====== Data
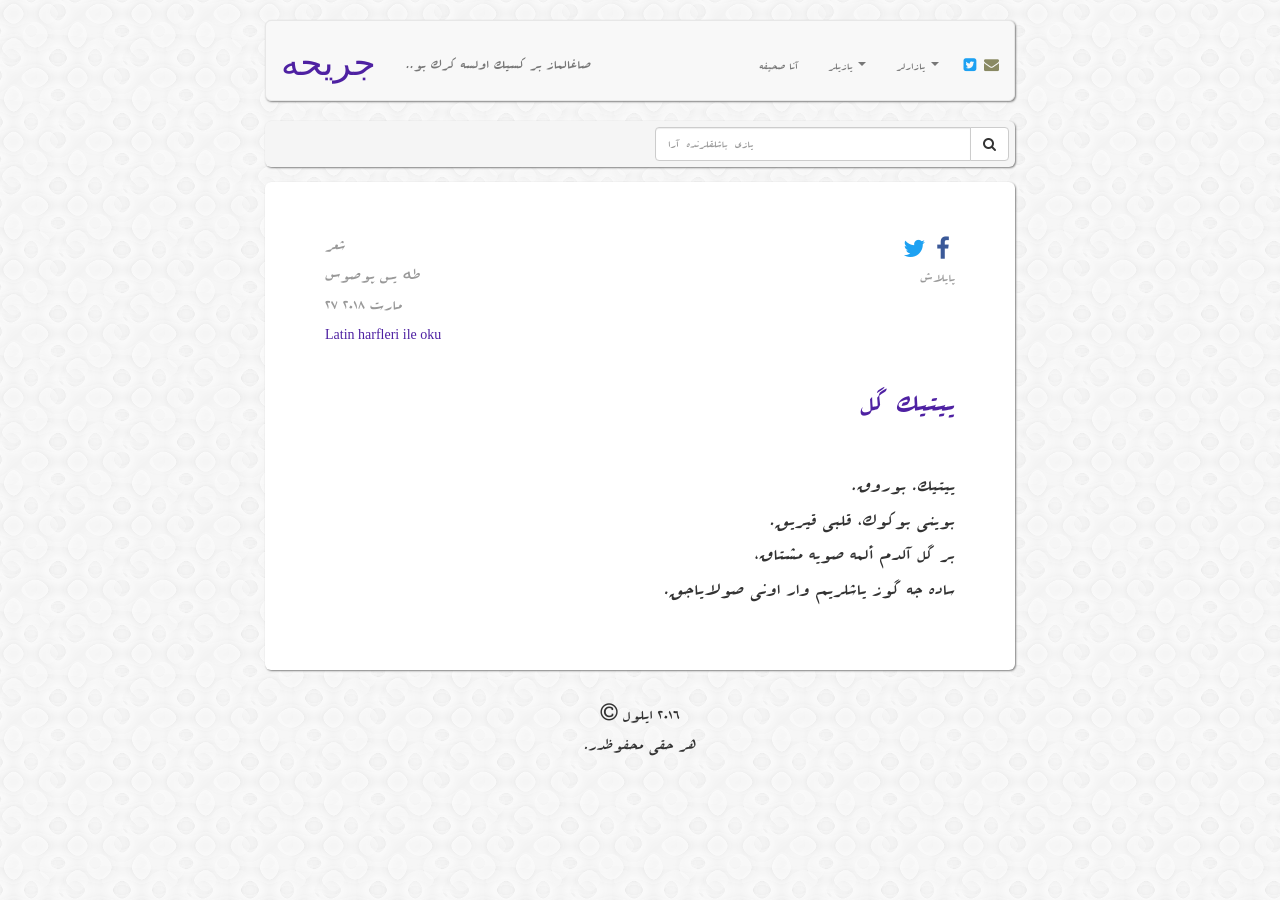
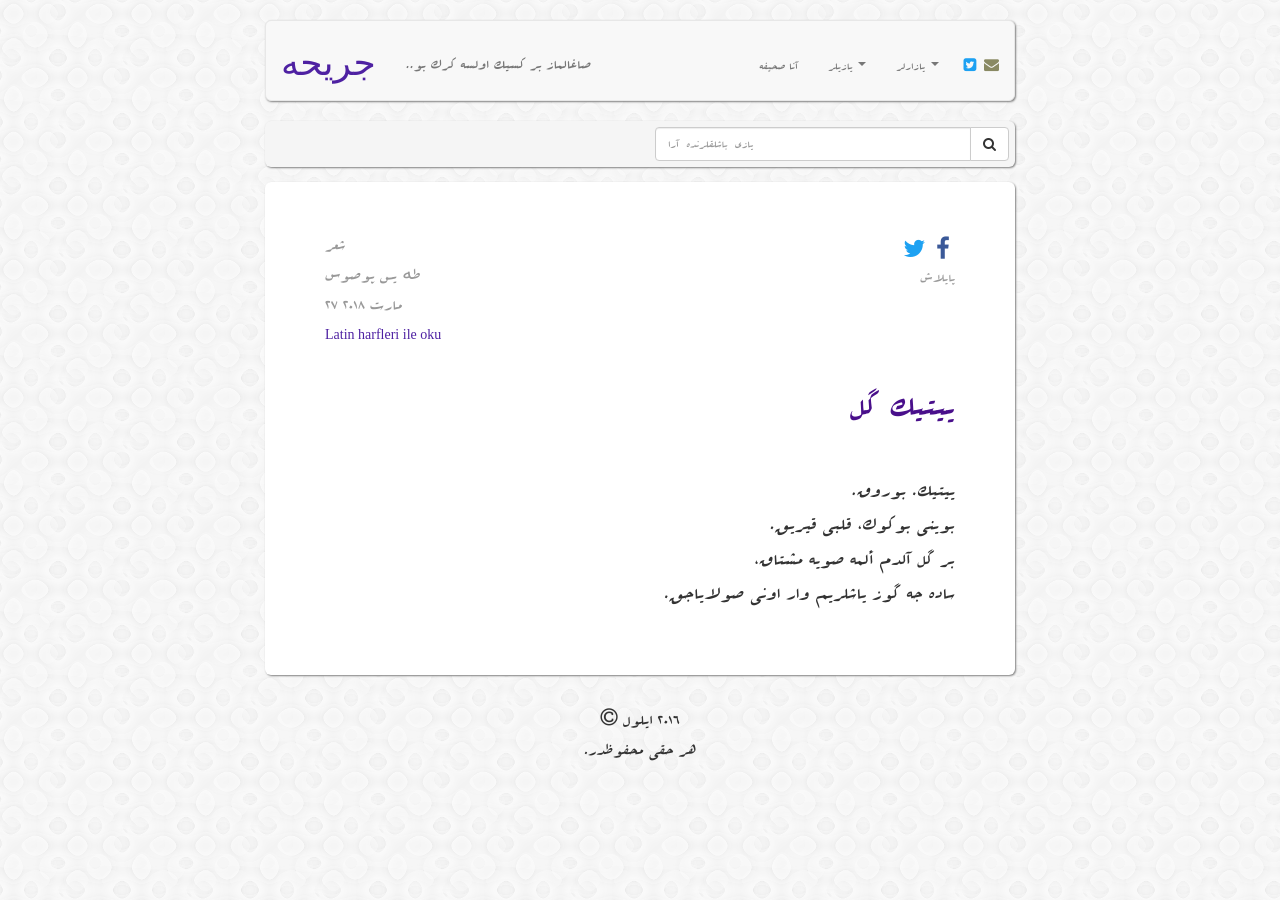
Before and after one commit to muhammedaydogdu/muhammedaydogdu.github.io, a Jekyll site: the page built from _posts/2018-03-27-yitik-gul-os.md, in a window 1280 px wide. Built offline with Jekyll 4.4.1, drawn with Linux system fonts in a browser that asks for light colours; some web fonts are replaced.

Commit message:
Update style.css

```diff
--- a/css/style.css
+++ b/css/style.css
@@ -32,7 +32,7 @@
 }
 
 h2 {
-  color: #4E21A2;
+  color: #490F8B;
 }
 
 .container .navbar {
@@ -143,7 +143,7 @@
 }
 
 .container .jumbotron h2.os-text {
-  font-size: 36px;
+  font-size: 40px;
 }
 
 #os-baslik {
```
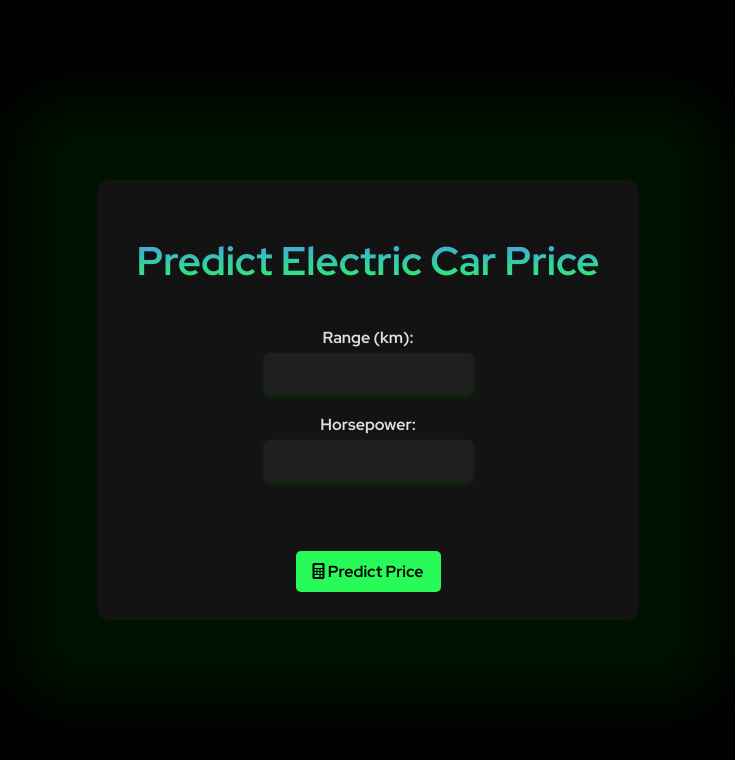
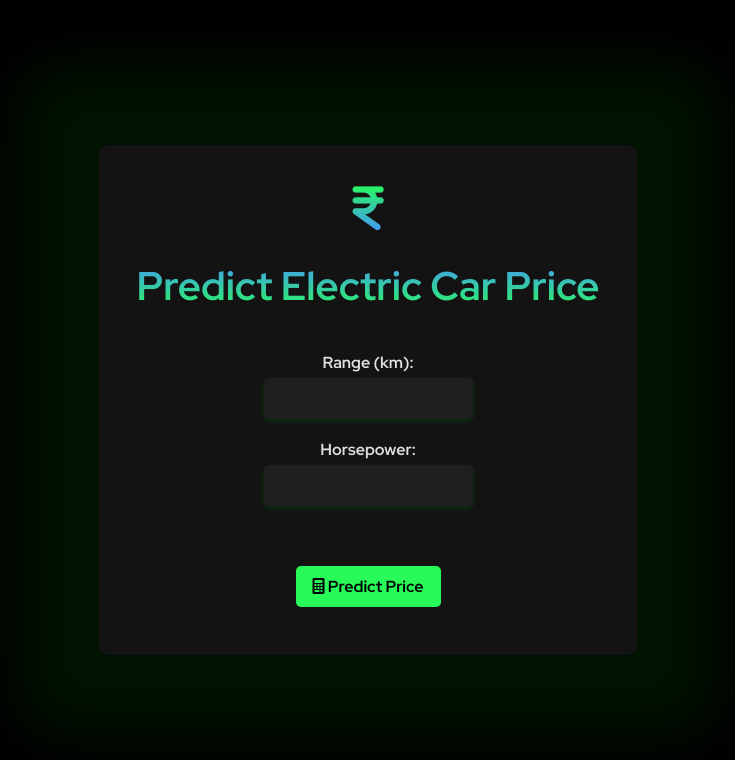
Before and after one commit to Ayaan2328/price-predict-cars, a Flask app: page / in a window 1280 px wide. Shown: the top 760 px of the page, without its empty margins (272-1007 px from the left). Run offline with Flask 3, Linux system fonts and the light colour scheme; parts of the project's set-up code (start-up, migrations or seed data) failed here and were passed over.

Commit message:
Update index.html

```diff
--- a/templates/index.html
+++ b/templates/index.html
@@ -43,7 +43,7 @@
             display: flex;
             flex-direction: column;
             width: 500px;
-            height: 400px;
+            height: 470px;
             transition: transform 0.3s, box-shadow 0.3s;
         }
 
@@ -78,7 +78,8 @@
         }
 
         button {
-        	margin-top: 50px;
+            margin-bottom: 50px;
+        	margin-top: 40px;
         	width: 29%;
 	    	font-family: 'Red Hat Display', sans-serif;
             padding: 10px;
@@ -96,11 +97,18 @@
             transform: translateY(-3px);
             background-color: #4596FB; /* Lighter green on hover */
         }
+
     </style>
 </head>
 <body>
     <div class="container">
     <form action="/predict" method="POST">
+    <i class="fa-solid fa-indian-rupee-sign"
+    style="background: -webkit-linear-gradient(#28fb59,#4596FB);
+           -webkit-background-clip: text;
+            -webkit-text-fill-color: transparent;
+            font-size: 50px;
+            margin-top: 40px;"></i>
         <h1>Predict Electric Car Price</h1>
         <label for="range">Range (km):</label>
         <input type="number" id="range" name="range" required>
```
============
Output the entries above verbatim, leaving out images.

§ Reply to the task:
Before and after one commit to muhammedaydogdu/muhammedaydogdu.github.io, a Jekyll site: the page built from _posts/2018-03-27-yitik-gul-os.md, in a window 1280 px wide. Built offline with Jekyll 4.4.1, drawn with Linux system fonts in a browser that asks for light colours; some web fonts are replaced.

Commit message:
Update style.css

```diff
--- a/css/style.css
+++ b/css/style.css
@@ -32,7 +32,7 @@
 }
 
 h2 {
-  color: #4E21A2;
+  color: #490F8B;
 }
 
 .container .navbar {
@@ -143,7 +143,7 @@
 }
 
 .container .jumbotron h2.os-text {
-  font-size: 36px;
+  font-size: 40px;
 }
 
 #os-baslik {
```
Before and after one commit to Ayaan2328/price-predict-cars, a Flask app: page / in a window 1280 px wide. Shown: the top 760 px of the page, without its empty margins (272-1007 px from the left). Run offline with Flask 3, Linux system fonts and the light colour scheme; parts of the project's set-up code (start-up, migrations or seed data) failed here and were passed over.

Commit message:
Update index.html

```diff
--- a/templates/index.html
+++ b/templates/index.html
@@ -43,7 +43,7 @@
             display: flex;
             flex-direction: column;
             width: 500px;
-            height: 400px;
+            height: 470px;
             transition: transform 0.3s, box-shadow 0.3s;
         }
 
@@ -78,7 +78,8 @@
         }
 
         button {
-        	margin-top: 50px;
+            margin-bottom: 50px;
+        	margin-top: 40px;
         	width: 29%;
 	    	font-family: 'Red Hat Display', sans-serif;
             padding: 10px;
@@ -96,11 +97,18 @@
             transform: translateY(-3px);
             background-color: #4596FB; /* Lighter green on hover */
         }
+
     </style>
 </head>
 <body>
     <div class="container">
     <form action="/predict" method="POST">
+    <i class="fa-solid fa-indian-rupee-sign"
+    style="background: -webkit-linear-gradient(#28fb59,#4596FB);
+           -webkit-background-clip: text;
+            -webkit-text-fill-color: transparent;
+            font-size: 50px;
+            margin-top: 40px;"></i>
         <h1>Predict Electric Car Price</h1>
         <label for="range">Range (km):</label>
         <input type="number" id="range" name="range" required>
```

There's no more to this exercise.